*The bearable lightness of low alcohol
*Pitifully low yields
*Old vines, vieilles vignes, vigne vecchia
*Obscure grape varieties
*Zero sulphur wines
*Animals in vineyards
* Qvevri, Amphorae & Eggs – but that’s enough about my solicitors
*Waiter, waiter, my wine is orange
*The High Life (metres above sea level)
*Wines with vaguely amusing names and labels drawn by children
Not remotely trending
*The price of wine in auctions in Hong Kong
*Which historic estate in Bordeaux has been sold to Chinese/Japanese banks/conglomerates
*Which previously unheard of estate in Bordeaux has been sold to plutocratic Chinese/Japanese businessmen/banks
*That this/the last/the next vintage is Bordeaux, California, New Zealand is:
The best ever
The hottest ever
The coolest ever
The most expensive ever
*Godello is the new Albarino is the new Viognier is the new Sauvignon is the new Chardonnay
*Gruner Veltliner is the new Gruner Veltliner
*Sommeliers are getting younger every day
*English sparkling wines are so good that the Champenois will drink nothing else
*It is essential to have one story about Diageo every day in The Drinks Business
*It is essential to have two stories about Diageo every day in The Drinks Business
*The number of superlatives used by wine journalist used to describe wines of “stunning mediocrity.”
*Slavish reporting of celebrities giving their name to wine brands. (Did you know that Cliff Richard’s la Vida Loca is older than it tastes?)
TCA, Trichloranisole – Not an invitation to experiment with a proprietary brand of aspirin, but the chemical compound which is formed in the cork by moulds in the presence of chlorine compounds.
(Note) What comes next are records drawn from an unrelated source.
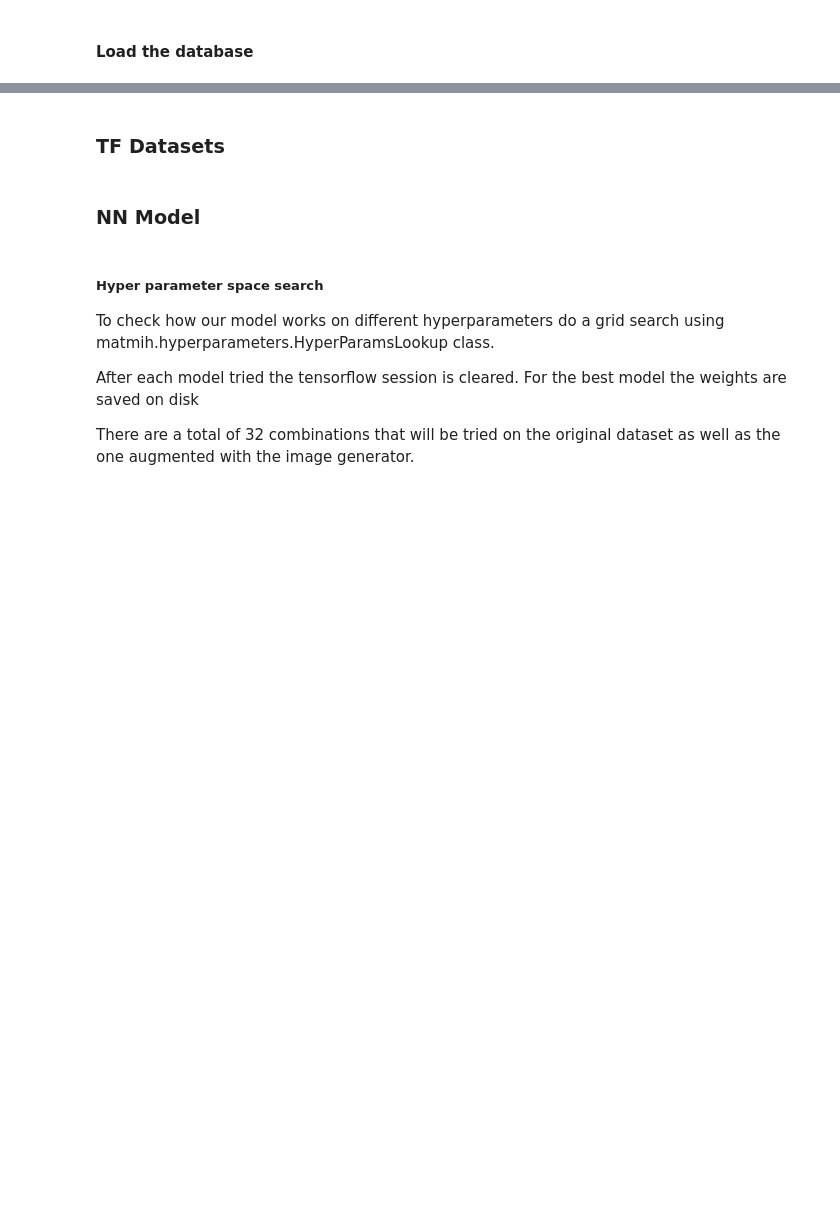
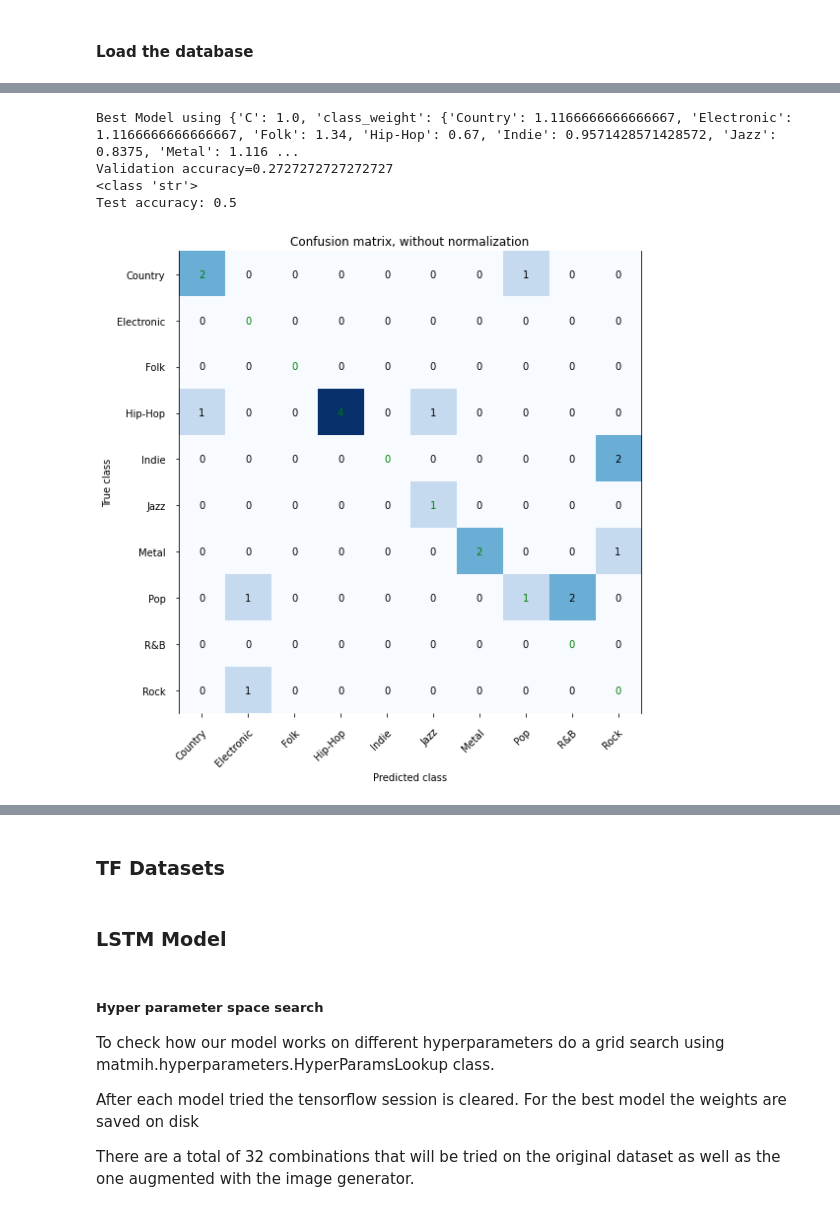
Before and after one commit to glypher/lyrics_classification, a Jupyter notebook: songs.ipynb, the cells around one changed output, grey strips where cells are left out. Saved outputs shown, nothing was run; the diff lists cells and outputs as text; code cells hidden in the pictures; blank space fills up the shorter version.

```diff
--- a/songs.ipynb
+++ b/songs.ipynb
@@ -392,0 +417,28 @@ Results: 0.36995624696159457
+# %%
+def test_metrics(model, df, plot=True):
+    pred_targets, pred_scores = best_svm.predict(df)
+    print(type(pred_targets[0]))
+    print(f"Test accuracy: {mm.Model.accuracy(df['target'], pred_targets)}")
+    if plot:
+        pb = mm.PlotBuilder().create_confusion_matrix(
+            df['target'], pred_targets, df['target'].cat.categories)
+        pb.create_roc_curve_multiclass(
+            df['target'], pred_scores, df['target'].cat.categories,
+            [True] * len(df['target'].cat.categories)).show()
+
+# Load the best model
+best_history = svm_lookup.best_history
+hyper_params = best_history.model_params.copy()
+print("Best Model using {}\nValidation accuracy={}".format(hyper_params,
+                                                           best_history.history('accuracy', mm.DataType.VALIDATION)))
+
+best_svm = SVMModel(**hyper_params)
+history = best_svm.train((trainDF, None))
+
+test_metrics(best_svm, testDF[:20])
+# %% [output]
+Best Model using {'C': 1.0, 'class_weight': {'Country': 1.1166666666666667, 'Electronic': 1.1166666666666667, 'Folk': 1.34, 'Hip-Hop': 0.67, 'Indie': 0.9571428571428572, 'Jazz': 0.8375, 'Metal': 1.116 ...
+Validation accuracy=0.2727272727272727
+<class 'str'>
+Test accuracy: 0.5
+[figure, added]
@@ -418,2 +477,2 @@ print(f"Class weights {class_weights}")
 # %% [markdown]
-### NN Model
+### LSTM Model
```
Also changed, not shown: parts of 17 cells of this notebook.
The Russian roulette of the wine world. See corked, Stelvin. The word corked is often used to denote any and all wine faults, which is the equivalent of having your cork and eating it.
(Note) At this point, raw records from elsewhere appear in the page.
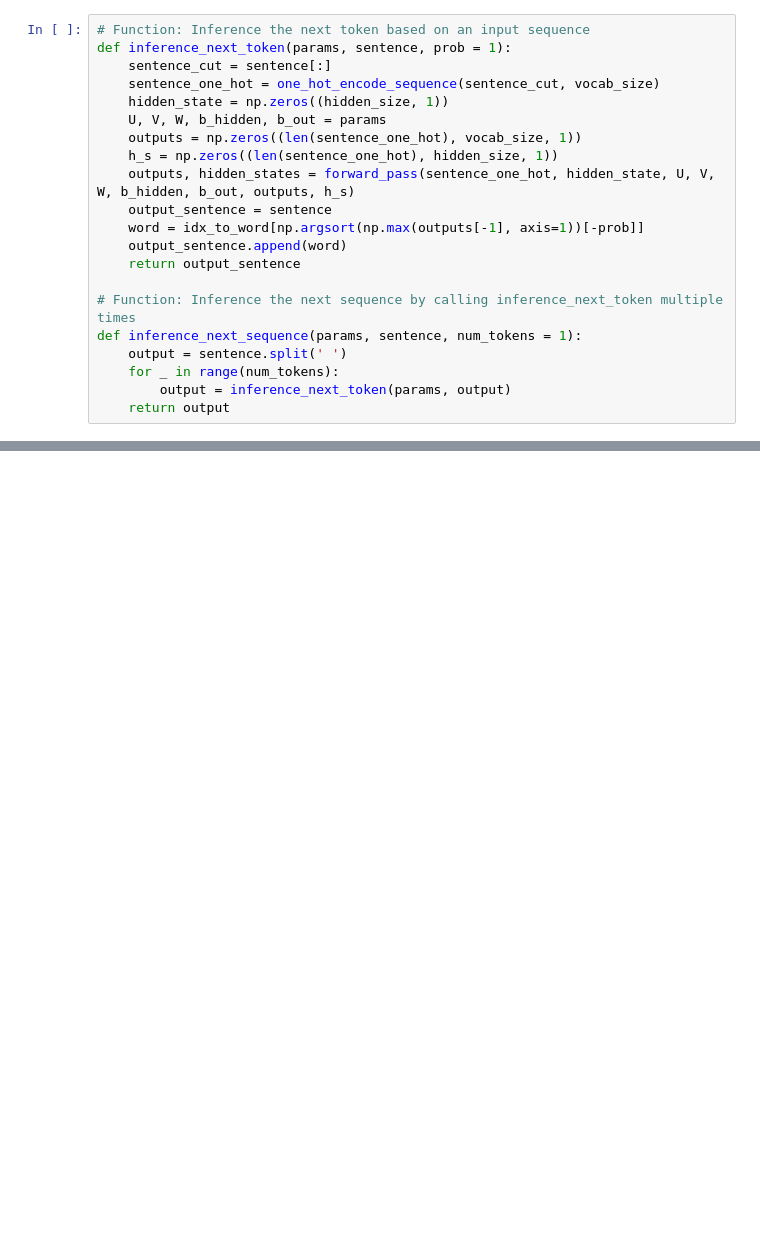
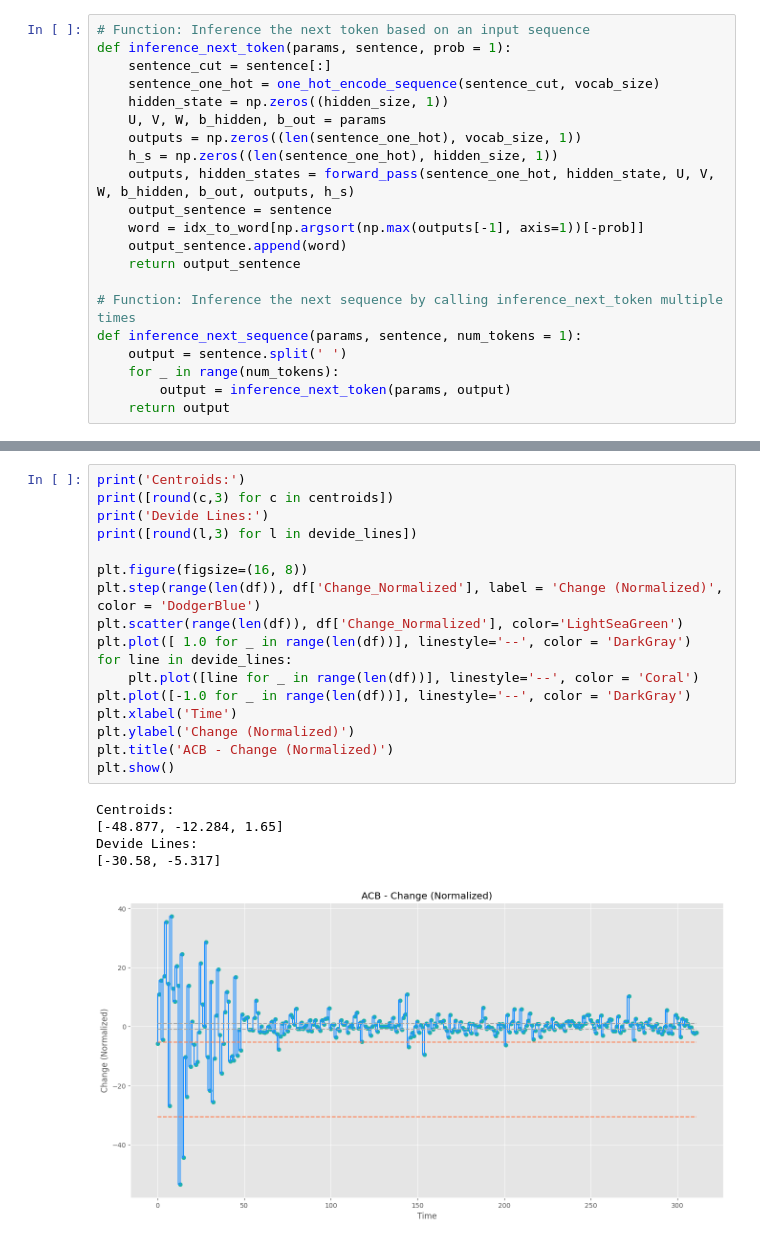
Before and after one commit to nvkhoa14/LTSM-Parallel, a Jupyter notebook: LSTM.ipynb, the cells around one changed output, grey strips where cells are left out. Drawn from its saved outputs; the diff is of its cells as text; blank space fills up the shorter version.

```diff
--- a/LSTM.ipynb
+++ b/LSTM.ipynb
@@ -490,0 +530,23 @@ def predict_US_airline_passengers(df, params, raw_data, centroids, devide_lines)
+# %%
+print('Centroids:')
+print([round(c,3) for c in centroids])
+print('Devide Lines:')
+print([round(l,3) for l in devide_lines])
+
+plt.figure(figsize=(16, 8))
+plt.step(range(len(df)), df['Change_Normalized'], label = 'Change (Normalized)', color = 'DodgerBlue')
+plt.scatter(range(len(df)), df['Change_Normalized'], color='LightSeaGreen')
+plt.plot([ 1.0 for _ in range(len(df))], linestyle='--', color = 'DarkGray')
+for line in devide_lines:
+    plt.plot([line for _ in range(len(df))], linestyle='--', color = 'Coral')
+plt.plot([-1.0 for _ in range(len(df))], linestyle='--', color = 'DarkGray')
+plt.xlabel('Time')
+plt.ylabel('Change (Normalized)')
+plt.title('ACB - Change (Normalized)')
+plt.show()
+# %% [output]
+Centroids:
+[-48.877, -12.284, 1.65]
+Devide Lines:
+[-30.58, -5.317]
+[figure, added]
```
Also changed, not shown: parts of 12 cells of this notebook, 3 other files.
Truffles/Mushrooms – One of the more appealing signatures of age in wine, particularly found in red Burgundy.
The widest land
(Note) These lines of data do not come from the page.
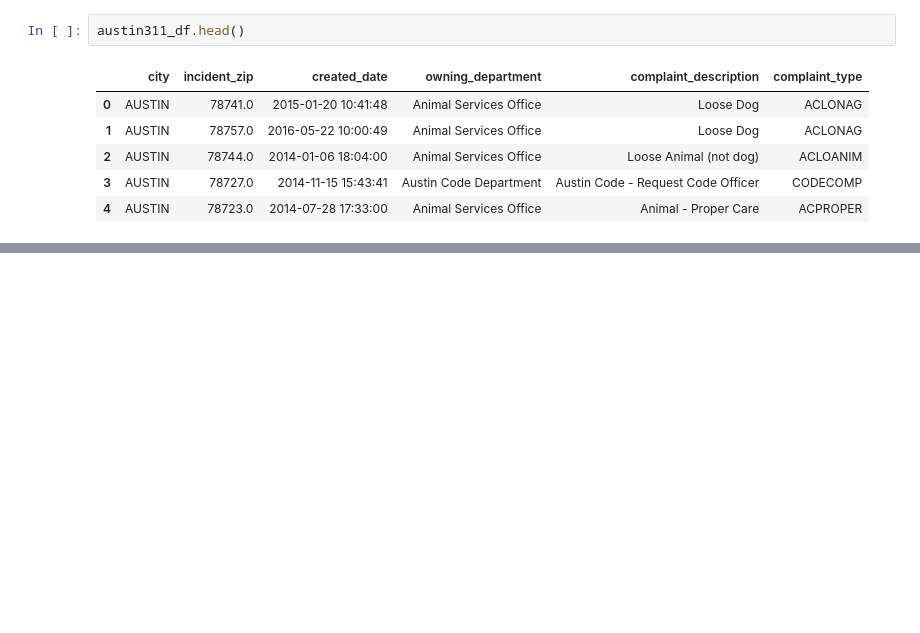
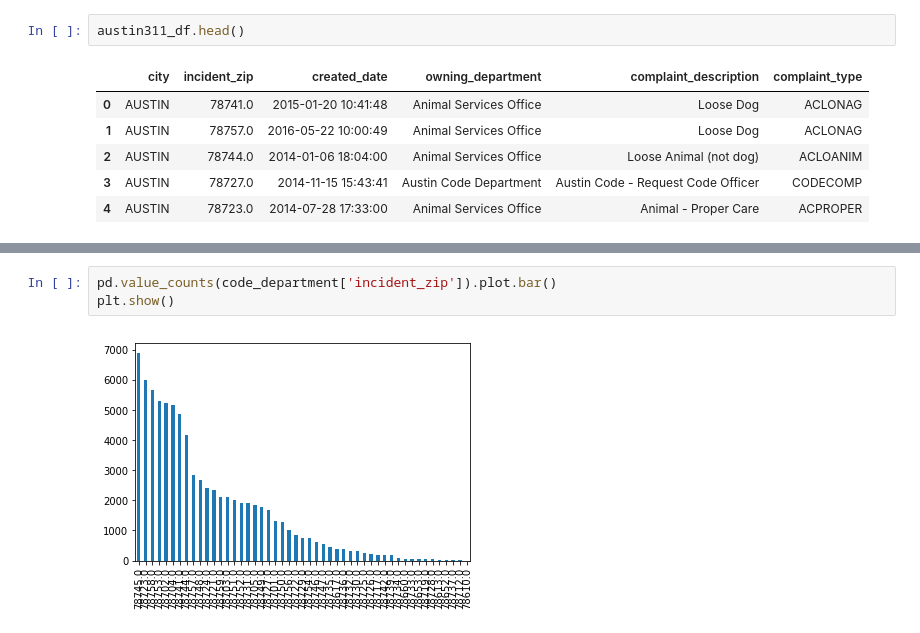
Before and after one commit to mraigosa/Austin_311_analysis, a Jupyter notebook: group5_project.ipynb, the cells around one changed output, grey strips where cells are left out. Saved outputs shown, nothing was run; the diff lists cells and outputs as text; blank space fills up the shorter version.

```diff
--- a/group5_project.ipynb
+++ b/group5_project.ipynb
@@ -120,0 +205,5 @@ austin311_df.head()
+# %%
+pd.value_counts(code_department['incident_zip']).plot.bar()
+plt.show()
+# %% [output]
+[figure, added]
```
Also changed, not shown: parts of 41 cells of this notebook.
Doom takes to part us, leaves thy hand
With pulses that beat double. What I do
and what I dream include thee, as the
Must taste of its own grapes.
— Sonnets, Elizabeth Barrett Browning
Tutti-frutti – I don’t want to be wine-gummed to death, as Victor Mature nearly said.
Tufa – a buy one get one free offer. As in tufa one.
TV Pundits – Presenters with a highly developed sense of frivitas. Television has never knowingly under-trivialised food and wine. Of; course, it has improved my mind – every time a food programme is on the TV I go out of; the room and read a book (with apologies to Groucho Marx).
Twits? -The restaurant which asked its customers to vote for wines on Twitter has decided on another revolutionary method of selecting some old vintages of fine wine. They are going to hold a séance and ask the spirit of Thomas Jefferson to choose their claret list.
Twitter– All the world’s a social media junkie. One is truly defined by the latest tweet and updated status report. The more incessant the blether the gaudier is life’s tapestry. The wine world is over-fascinated by the social media and the way it can be used to advertise products; in fact, it is safe to say that the medium is the massage.
Txacoli – The obvious Basque-t-case.
Typicity – Wine that tastes of itself, for better or for worse, for richer or for poorer.